Except the aerosol wasn’t of the air-freshening kind. It was dust spray.
And so as another of your siblings is found in a hurry toward your previous locale, instead of rounding the corner and finding comforting solitude and a fresh roll of toilet paper, he goes gliding along the freshly waxed linoleum, slamming to the ground as a greased sack of potatoes and becoming lodged in the shallow space between the toilet and the drywall.
You could do something like that.
Or you could take what seems to have been a less than adequate whisky—one that I’m guessing died a natural death—and try to revive it.
The Lost Distillery Company’s reissuance of the Stratheden Blended Whisky, while it isn’t as tragic as a glazed bathroom floor and a stunned 10-year-old jammed into a tight spot, it just doesn’t rise to the level of quality that one might hope for in a classic restored.

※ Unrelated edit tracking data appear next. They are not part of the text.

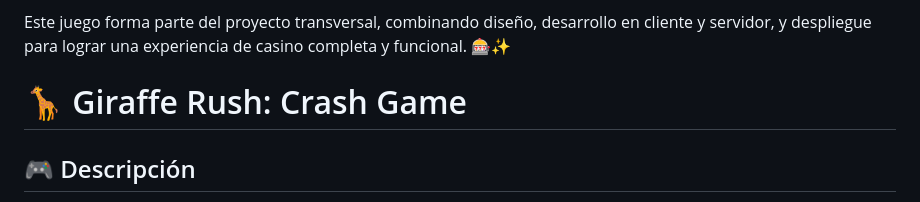
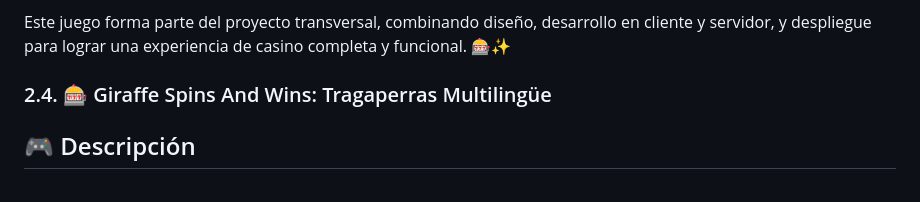
Before and after one commit to DiegoArroyo04/GiraffeRoyale, a Markdown page: README.md, the part around the change. Rendered like a GitHub page.

```diff
--- a/README.md
+++ b/README.md
@@ -125,7 +125,7 @@ Entre sus características destacan:
 Este juego forma parte del proyecto transversal, combinando diseño, desarrollo en cliente y servidor, y despliegue para lograr una experiencia de casino completa y funcional. 🎰✨
 
 
-# 🦒 Giraffe Rush: Crash Game
+### 2.4. 🎰 Giraffe Spins And Wins: Tragaperras Multilingüe
 
 ## 🎮 Descripción
 
```
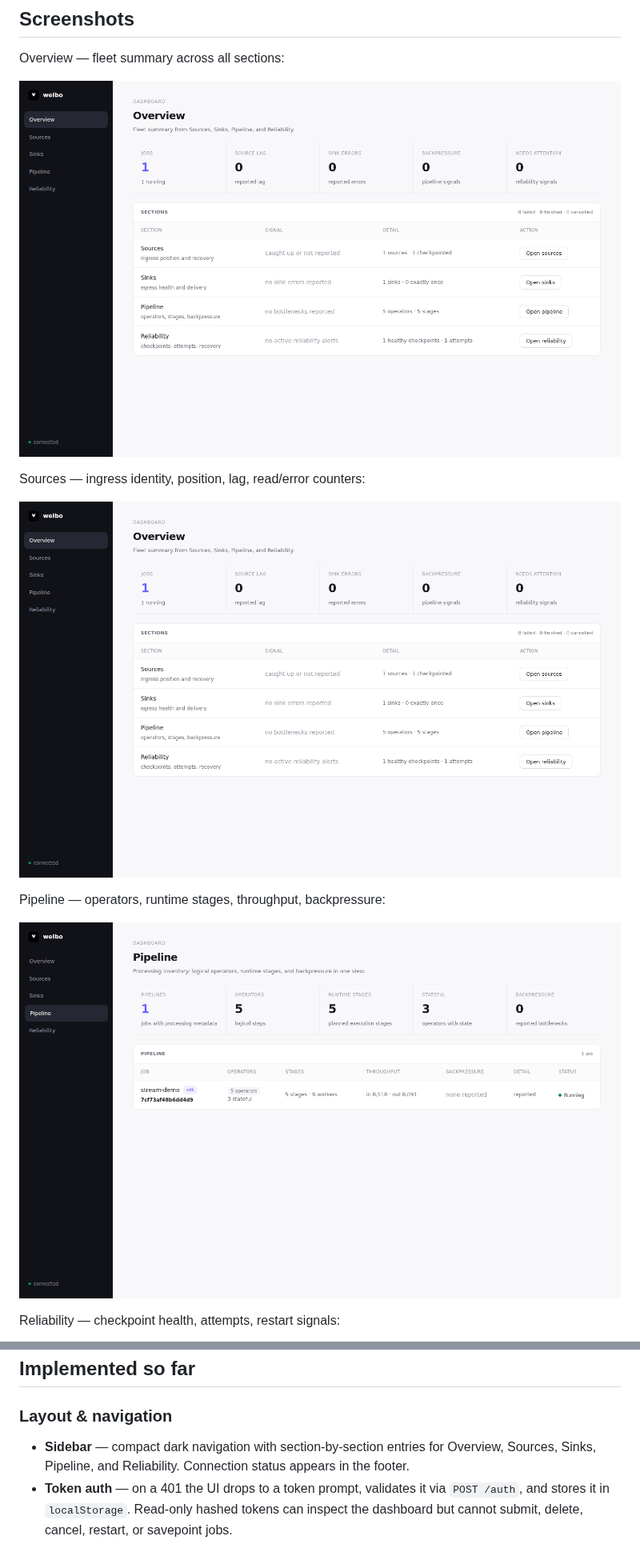
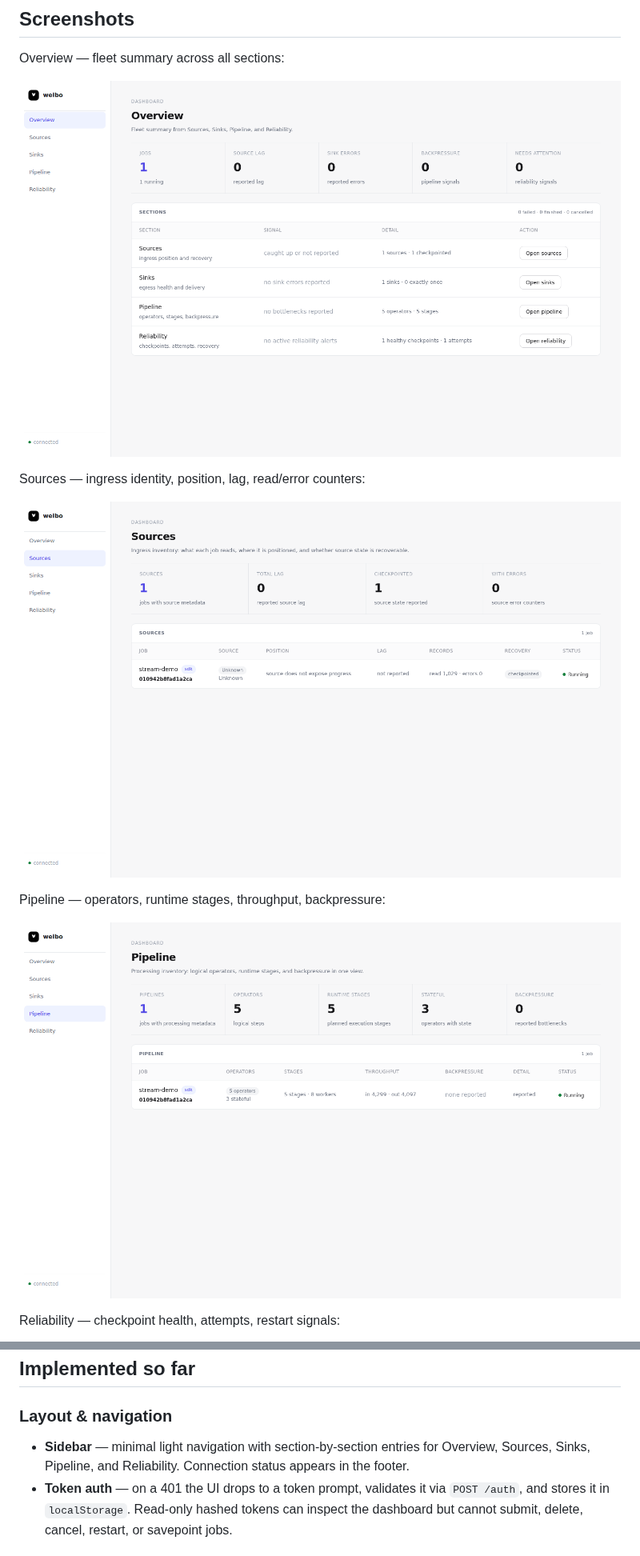
Before and after one commit to ASHUTOSH-SWAIN-GIT/Weibo, a Markdown page: docs/dashboard.md, 2 parts joined by grey strips. Shown at 80% size. GitHub-like rendering; pictures changed too: docs/images/dashboard-overview.png, docs/images/dashboard-pipeline.png, docs/images/dashboard-sources.png.

Commit message:
Update dashboard screenshots to the current minimal light theme
The earlier screenshots were taken before PR #14 (dashboard redesign to a
pure light theme) landed on main. Rebase onto latest main and retake all
five screenshots against a fresh stream-demo job so they match what the
dashboard actually looks like now; also fix a leftover "dark navigation"
description in dashboard.md.

Co-Authored-By: Claude Sonnet 5 <noreply@anthropic.com>
Claude-Session: https://claude.ai/code/session_01HwAkFciFwPPJvrBHQFrQuE

```diff
--- a/docs/dashboard.md
+++ b/docs/dashboard.md
@@ -69,7 +69,7 @@ The dashboard is a plain-JS SPA. The current visible router is intentionally red
 ## Implemented so far
 
 ### Layout & navigation
-- **Sidebar** — compact dark navigation with section-by-section entries for Overview, Sources, Sinks, Pipeline, and Reliability. Connection status appears in the footer.
+- **Sidebar** — minimal light navigation with section-by-section entries for Overview, Sources, Sinks, Pipeline, and Reliability. Connection status appears in the footer.
 - **Token auth** — on a 401 the UI drops to a token prompt, validates it via `POST /auth`, and stores it in `localStorage`. Read-only hashed tokens can inspect the dashboard but cannot submit, delete, cancel, restart, or savepoint jobs.
 
 ### Target sections
```
Also changed, not shown: docs/images/dashboard-job-detail.png, docs/images/dashboard-reliability.png.
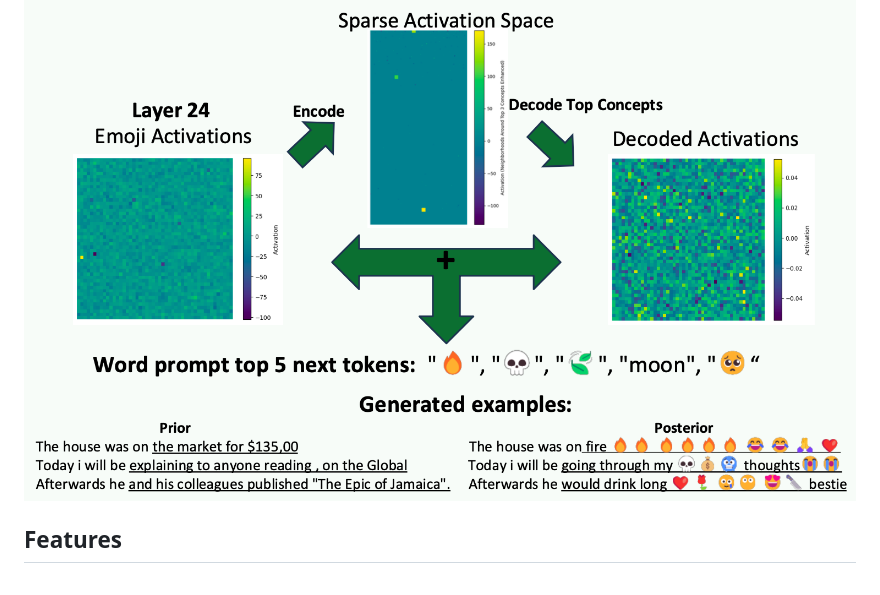
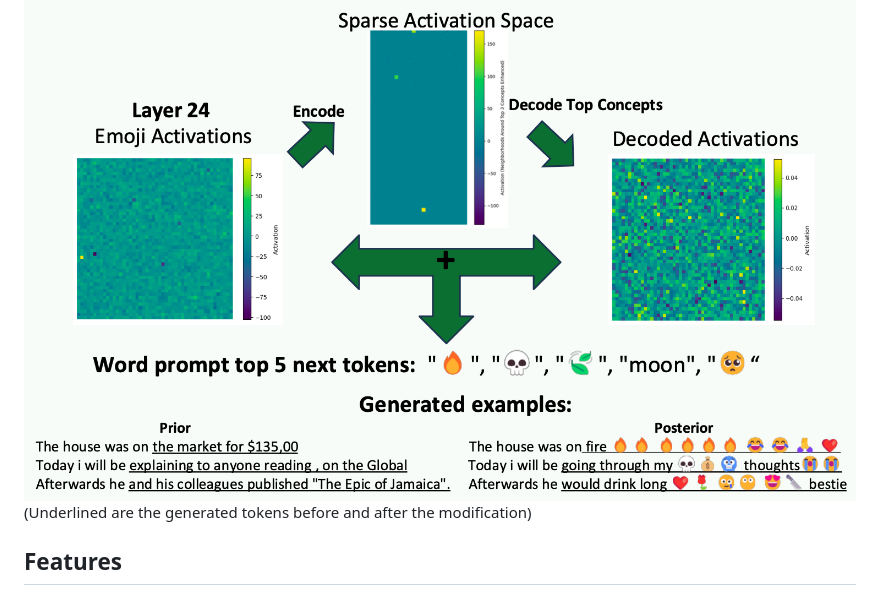
Before and after one commit to faikay/Gemma-SAE-Emoji-Steering, a Markdown page: README.md, the part around the change. GitHub-like rendering.

```diff
--- a/README.md
+++ b/README.md
@@ -9,6 +9,7 @@ SAE Architecture Image Source: https://www.goodfire.ai/research/understanding-an
 
 Our results show that by encoding the activations of emoji prompts in layer 24 (and other layers), decoding the top 3 high activations in sparse space back to activation space, and boosting these activations we obtain emoji-specific next tokens in non-emoji related prompts:
 ![results SAE](SAE_result.png)
+(Underlined are the generated tokens before and after the modification)
 
 ## Features
 - Simple web UI to enter a prompt and view multiple generations.
```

Barely carried up on a drizzling gust, the nose of the whisky gives over a slight of salted honey and butter, but it dissipates no sooner than it meets with your senses.
Once in your mouth, there’s a moment when you think that you’ll be enjoying a clean and red-ripened berry concoction, but that instance fades in a dusting of dirty pepper and a lick of oily fat. The finish, a medium smack, is the same.
I suppose that this whisky isn’t all bad. It certainly worked well for both calming a parent’s nerves as well as stripping Pledge aerosol wax from the bathroom floor.